Change detection outputs:
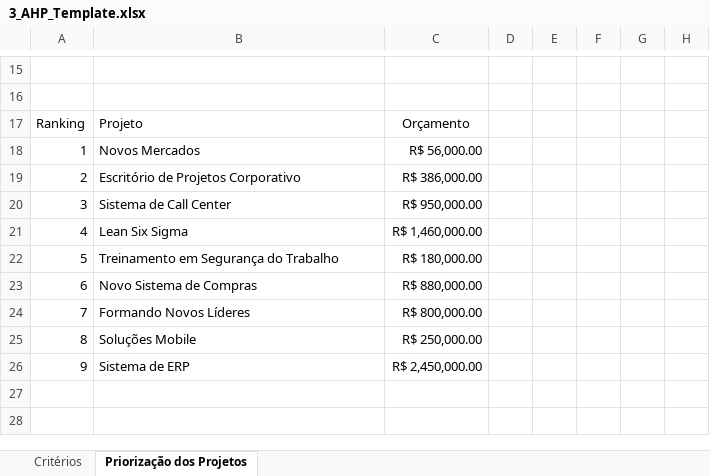
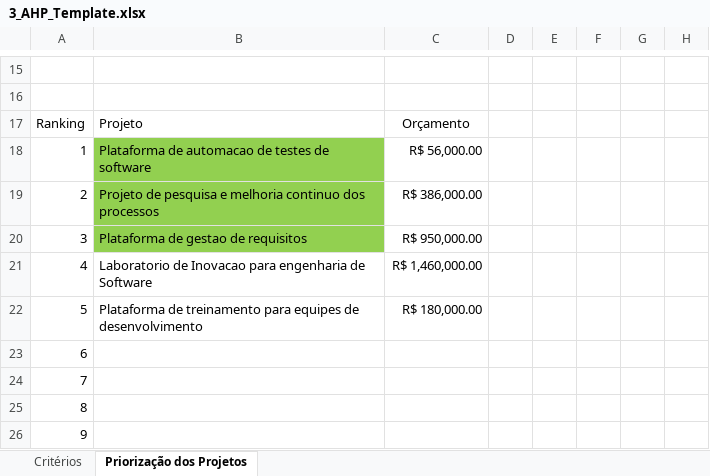
Before and after one commit to Cyrilzak02/Gestao-de-Portfolios, an Excel workbook: AHP/3_AHP_Template.xlsx, sheet Priorização dos Projetos, drawn as a sheet; only a part is shown, gaps mark what is left out; values as stored, in another font and other column widths than the file's, no borders; the diff covers the shown part only; the diff names each change by its address in the sheet, - before the commit and + after, or states it on an @@ line.

```diff
--- a/AHP/3_AHP_Template.xlsx (sheet Priorização dos Projetos)
+++ b/AHP/3_AHP_Template.xlsx (sheet Priorização dos Projetos)
-B18: Novos Mercados
+B18: Plataforma de automacao de testes de software
-B18:B20 fill: none
+B18:B20 fill: #92D050
-B19: Escritório de Projetos Corporativo
+B19: Projeto de pesquisa e melhoria continuo dos processos
-B20: Sistema de Call Center
+B20: Plataforma de gestao de requisitos
-B21: Lean Six Sigma
+B21: Laboratorio de Inovacao para engenharia de Software
-B22: Treinamento em Segurança do Trabalho
+B22: Plataforma de treinamento para equipes de desenvolvimento
-B23: Novo Sistema de Compras
+B23: (empty)
-C23: R$ 880,000.00
+C23: (empty)
-B24: Formando Novos Líderes
+B24: (empty)
-C24: R$ 800,000.00
+C24: (empty)
-B25: Soluções Mobile
+B25: (empty)
-C25: R$ 250,000.00
+C25: (empty)
-B26: Sistema de ERP
+B26: (empty)
-C26: R$ 2,450,000.00
+C26: (empty)
```
Also changed, not shown: 8 added rows, 8 removed rows and 16 edited cells elsewhere in this sheet, sheet Critérios, formulas that keep their value, hidden cells, 2 other files.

§ Task statement
Please show every line of the records that holds the word "empty".

§ Output for this exercise
+B23: (empty)
+C23: (empty)
+B24: (empty)
+C24: (empty)
+B25: (empty)
+C25: (empty)
+B26: (empty)
+C26: (empty)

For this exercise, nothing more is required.